Search the listing for the word "inventario". Copy every line where it is found.

----

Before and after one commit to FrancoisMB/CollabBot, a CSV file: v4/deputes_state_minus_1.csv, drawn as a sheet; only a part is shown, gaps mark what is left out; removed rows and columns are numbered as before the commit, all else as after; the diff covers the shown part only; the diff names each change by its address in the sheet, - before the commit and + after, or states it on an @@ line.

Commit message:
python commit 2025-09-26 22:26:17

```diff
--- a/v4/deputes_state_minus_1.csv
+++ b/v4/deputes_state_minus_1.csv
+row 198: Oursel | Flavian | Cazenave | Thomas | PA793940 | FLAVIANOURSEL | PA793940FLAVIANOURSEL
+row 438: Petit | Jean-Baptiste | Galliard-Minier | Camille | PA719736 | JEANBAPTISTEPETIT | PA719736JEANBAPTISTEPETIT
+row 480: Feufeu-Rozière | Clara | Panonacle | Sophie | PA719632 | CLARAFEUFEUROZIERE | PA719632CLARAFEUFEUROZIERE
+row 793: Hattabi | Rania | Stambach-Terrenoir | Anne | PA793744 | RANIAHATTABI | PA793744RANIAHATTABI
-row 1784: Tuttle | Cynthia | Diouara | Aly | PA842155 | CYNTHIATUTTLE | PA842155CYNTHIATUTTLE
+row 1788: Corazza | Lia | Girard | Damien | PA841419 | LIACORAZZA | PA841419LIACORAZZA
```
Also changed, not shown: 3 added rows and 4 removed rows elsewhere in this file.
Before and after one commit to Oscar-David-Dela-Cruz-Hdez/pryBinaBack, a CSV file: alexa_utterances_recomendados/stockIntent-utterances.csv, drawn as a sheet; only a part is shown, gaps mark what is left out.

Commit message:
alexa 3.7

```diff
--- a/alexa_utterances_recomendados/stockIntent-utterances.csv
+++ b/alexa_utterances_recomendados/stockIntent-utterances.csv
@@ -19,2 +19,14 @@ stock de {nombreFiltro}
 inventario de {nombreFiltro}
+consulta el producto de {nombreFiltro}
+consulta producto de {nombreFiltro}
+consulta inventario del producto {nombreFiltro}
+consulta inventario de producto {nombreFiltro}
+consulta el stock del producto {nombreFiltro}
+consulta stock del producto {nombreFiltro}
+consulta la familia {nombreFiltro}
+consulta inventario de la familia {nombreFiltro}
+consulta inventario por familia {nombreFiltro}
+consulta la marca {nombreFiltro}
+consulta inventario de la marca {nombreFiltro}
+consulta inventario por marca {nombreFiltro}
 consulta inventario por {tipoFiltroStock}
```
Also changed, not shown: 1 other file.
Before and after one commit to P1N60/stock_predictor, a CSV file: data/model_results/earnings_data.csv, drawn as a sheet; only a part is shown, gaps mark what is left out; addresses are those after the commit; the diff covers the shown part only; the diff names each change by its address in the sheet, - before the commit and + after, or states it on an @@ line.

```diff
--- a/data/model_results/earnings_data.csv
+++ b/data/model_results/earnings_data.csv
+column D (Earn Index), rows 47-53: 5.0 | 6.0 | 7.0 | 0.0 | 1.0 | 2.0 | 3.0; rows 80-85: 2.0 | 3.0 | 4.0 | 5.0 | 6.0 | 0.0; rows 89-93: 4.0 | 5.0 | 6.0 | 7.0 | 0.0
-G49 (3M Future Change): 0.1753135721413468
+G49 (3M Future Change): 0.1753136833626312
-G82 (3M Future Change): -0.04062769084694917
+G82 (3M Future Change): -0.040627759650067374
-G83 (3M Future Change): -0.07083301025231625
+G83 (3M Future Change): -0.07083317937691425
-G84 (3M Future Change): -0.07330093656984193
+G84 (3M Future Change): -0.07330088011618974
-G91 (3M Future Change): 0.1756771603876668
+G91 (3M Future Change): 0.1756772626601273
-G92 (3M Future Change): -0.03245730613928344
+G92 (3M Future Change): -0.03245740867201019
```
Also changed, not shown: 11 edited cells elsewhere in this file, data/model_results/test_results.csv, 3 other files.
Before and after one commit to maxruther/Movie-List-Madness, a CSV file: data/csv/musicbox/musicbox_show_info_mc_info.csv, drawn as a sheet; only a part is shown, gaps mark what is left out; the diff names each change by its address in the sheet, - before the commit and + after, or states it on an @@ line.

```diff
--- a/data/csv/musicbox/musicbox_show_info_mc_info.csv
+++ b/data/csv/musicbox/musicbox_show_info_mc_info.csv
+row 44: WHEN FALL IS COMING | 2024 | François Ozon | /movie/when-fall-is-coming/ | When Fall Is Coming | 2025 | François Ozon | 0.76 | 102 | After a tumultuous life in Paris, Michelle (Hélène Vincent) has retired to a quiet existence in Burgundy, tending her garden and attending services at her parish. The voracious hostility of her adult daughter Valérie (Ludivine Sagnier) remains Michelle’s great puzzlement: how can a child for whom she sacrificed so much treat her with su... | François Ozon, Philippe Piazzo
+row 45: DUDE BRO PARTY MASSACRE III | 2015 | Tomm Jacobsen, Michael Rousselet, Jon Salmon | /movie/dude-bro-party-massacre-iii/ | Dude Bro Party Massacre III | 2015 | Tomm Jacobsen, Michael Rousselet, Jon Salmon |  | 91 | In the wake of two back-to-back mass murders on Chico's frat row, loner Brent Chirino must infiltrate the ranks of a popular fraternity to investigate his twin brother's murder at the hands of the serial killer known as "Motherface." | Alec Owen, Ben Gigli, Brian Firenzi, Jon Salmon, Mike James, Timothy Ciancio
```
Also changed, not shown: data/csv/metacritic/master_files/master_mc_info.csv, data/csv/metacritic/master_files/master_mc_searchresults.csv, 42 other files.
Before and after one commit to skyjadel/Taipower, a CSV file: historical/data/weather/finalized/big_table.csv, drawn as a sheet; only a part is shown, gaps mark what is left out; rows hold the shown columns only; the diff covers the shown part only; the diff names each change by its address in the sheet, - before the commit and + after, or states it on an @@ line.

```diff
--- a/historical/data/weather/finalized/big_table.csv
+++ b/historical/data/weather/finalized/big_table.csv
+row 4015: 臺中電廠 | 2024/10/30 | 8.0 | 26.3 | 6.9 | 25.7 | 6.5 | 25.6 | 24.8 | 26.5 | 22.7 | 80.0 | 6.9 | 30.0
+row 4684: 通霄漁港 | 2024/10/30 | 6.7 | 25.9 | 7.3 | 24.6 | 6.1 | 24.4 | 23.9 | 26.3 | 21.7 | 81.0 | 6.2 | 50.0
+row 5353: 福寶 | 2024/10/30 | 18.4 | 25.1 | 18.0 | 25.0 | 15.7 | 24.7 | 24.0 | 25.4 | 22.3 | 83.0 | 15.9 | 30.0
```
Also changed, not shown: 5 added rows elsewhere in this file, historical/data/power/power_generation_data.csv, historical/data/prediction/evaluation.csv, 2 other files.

----

- **ANSWER TO THE EXERCISE**
 inventario de {nombreFiltro}
+consulta inventario del producto {nombreFiltro}
+consulta inventario de producto {nombreFiltro}
+consulta inventario de la familia {nombreFiltro}
+consulta inventario por familia {nombreFiltro}
+consulta inventario de la marca {nombreFiltro}
+consulta inventario por marca {nombreFiltro}
 consulta inventario por {tipoFiltroStock}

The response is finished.